__Work required__. Search the entries for the word "credly". Copy every line that holds it.

User interface change data:
********************
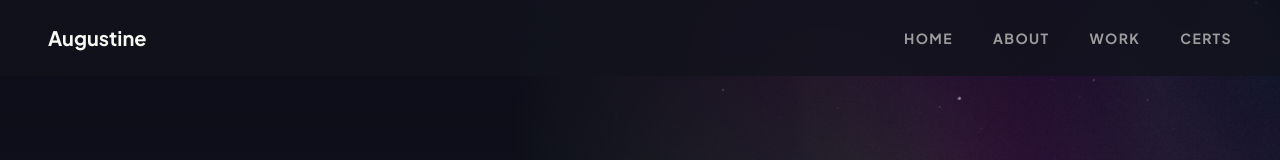
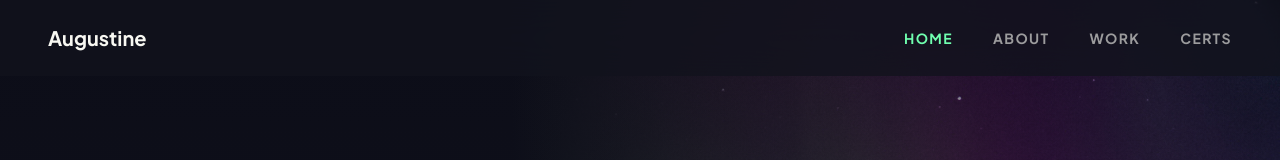
Before and after one commit to augustinechiajh/portfolio-v2, a React (Vite) app: page /#hero in a window 1280 px wide. Shown: the top 160 px of the page. Built offline with nearby package versions, Linux system fonts and the light colour scheme.

Commit message:
Added cert skill tags, scrollspy nav

```diff
--- a/src/App.tsx
+++ b/src/App.tsx
@@ -13,6 +13,7 @@ function App() {
       <About />
       <Work />
       <Certs />
+      <div style={{ height: '10vh' }} />
       <Footer />
     </div>
   )
--- a/src/components/Certs.tsx
+++ b/src/components/Certs.tsx
@@ -10,6 +10,7 @@ const certs = [
         description: 'Validates expertise in automating CI/CD pipelines, managing infrastructure as code, and implementing secure, resilient systems on AWS.',
         url: 'https://www.credly.com/badges/c4203b0a-6ffa-4836-a879-2771e1c409dd',
         badge: AWSDevOpsPro,
+        tags: ['CI/CD', 'IaC', 'Monitoring', 'Security', 'Automation'],
     },
     {
         name: 'AWS Certified Solutions Architect - Professional',
@@ -18,6 +19,7 @@ const certs = [
         description: 'Validates expertise in designing scalable AWS architectures, optimizing existing solutions, and leading complex multi-account migrations.',
         url: 'https://www.credly.com/badges/f927ea8a-f173-462f-b24d-9df326d6e2da',
         badge: AWSSAPro,
+        tags: ['Cloud Architecture', 'Multi-Account', 'Cost Optimisation', 'Migration'],
     },
     {
         name: 'HashiCorp Certified: Terraform Associate (003)',
@@ -26,6 +28,7 @@ const certs = [
         description: 'Validates foundational knowledge of Terraform, including infrastructure as code concepts, and best practices for managing infrastructure.',
         url: 'https://www.credly.com/badges/a41a3731-355d-4180-8a32-66e7602818a3',
         badge: HCTA003,
+        tags: ['Terraform', 'IaC', 'Provisioning', 'Automation'],
     },
 ]
 
@@ -99,6 +102,23 @@ function Certs() {
                                 {cert.description}
                             </p>
 
+                            {/* Skill tags */}
+                            <div className="flex flex-wrap gap-2 mb-5">
+                                {cert.tags.map((tag) => (
+                                    <span
+                                        key={tag}
+                                        className="text-xs font-bold tracking-widest uppercase px-3 py-1 rounded-full"
+                                        style={{
+                                            color: '#9D7CD8',
+                                            border: '1.5px solid #9D7CD8',
+                                            fontFamily: 'Plus Jakarta Sans',
+                                        }}
+                                    >
+                                        {tag}
+                                    </span>
+                                ))}
+                            </div>
+
                             {/* Verify link */}
                             <a
                                 href={cert.url}
--- a/src/components/Nav.tsx
+++ b/src/components/Nav.tsx
@@ -26,11 +26,15 @@ function Nav() {
                         <Link
                             key={to}
                             to={to}
+                            spy={true}
+                            hashSpy={true}
+                            isDynamic={true}
                             smooth="easeInOutQuart"
                             duration={600}
                             offset={-80}
-                            className="text-sm font-bold tracking-widest uppercase transition-opacity duration-200 hover:opacity-100 opacity-60 cursor-pointer"
+                            className="text-sm font-bold tracking-widest uppercase transition-all duration-200 hover:opacity-100 opacity-60 cursor-pointer"
                             style={{ color: '#F8F8F2', fontFamily: 'Plus Jakarta Sans' }}
+                            activeStyle={{ color: '#70FFAF', opacity: 1 }}
                         >
                             {label}
                         </Link>
@@ -80,11 +84,15 @@ function Nav() {
                         <Link
                             key={to}
                             to={to}
+                            spy={true}
+                            hashSpy={true}
+                            isDynamic={true}
                             smooth="easeInOutQuart"
                             duration={600}
                             offset={-80}
-                            className="text-sm font-bold tracking-widest uppercase opacity-60 hover:opacity-100 transition-opacity duration-200 cursor-pointer"
+                            className="text-sm font-bold tracking-widest uppercase opacity-60 hover:opacity-100 transition-all duration-200 cursor-pointer"
                             style={{ color: '#F8F8F2', fontFamily: 'Plus Jakarta Sans' }}
+                            activeStyle={{ color: '#70FFAF', opacity: 1 }}
                             onClick={() => setOpen(false)}
                         >
                             {label}
--- a/src/index.css
+++ b/src/index.css
@@ -17,7 +17,3 @@ body {
   color: #F8F8F2;
   font-family: 'Inter', sans-serif;
 }
-
-html {
-  scroll-behavior: smooth;
-}
```
Also changed, not shown: .claude/CLAUDE.md.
********************
__Written answer__.
         url: 'https://www.credly.com/badges/c4203b0a-6ffa-4836-a879-2771e1c409dd',
         url: 'https://www.credly.com/badges/f927ea8a-f173-462f-b24d-9df326d6e2da',
         url: 'https://www.credly.com/badges/a41a3731-355d-4180-8a32-66e7602818a3',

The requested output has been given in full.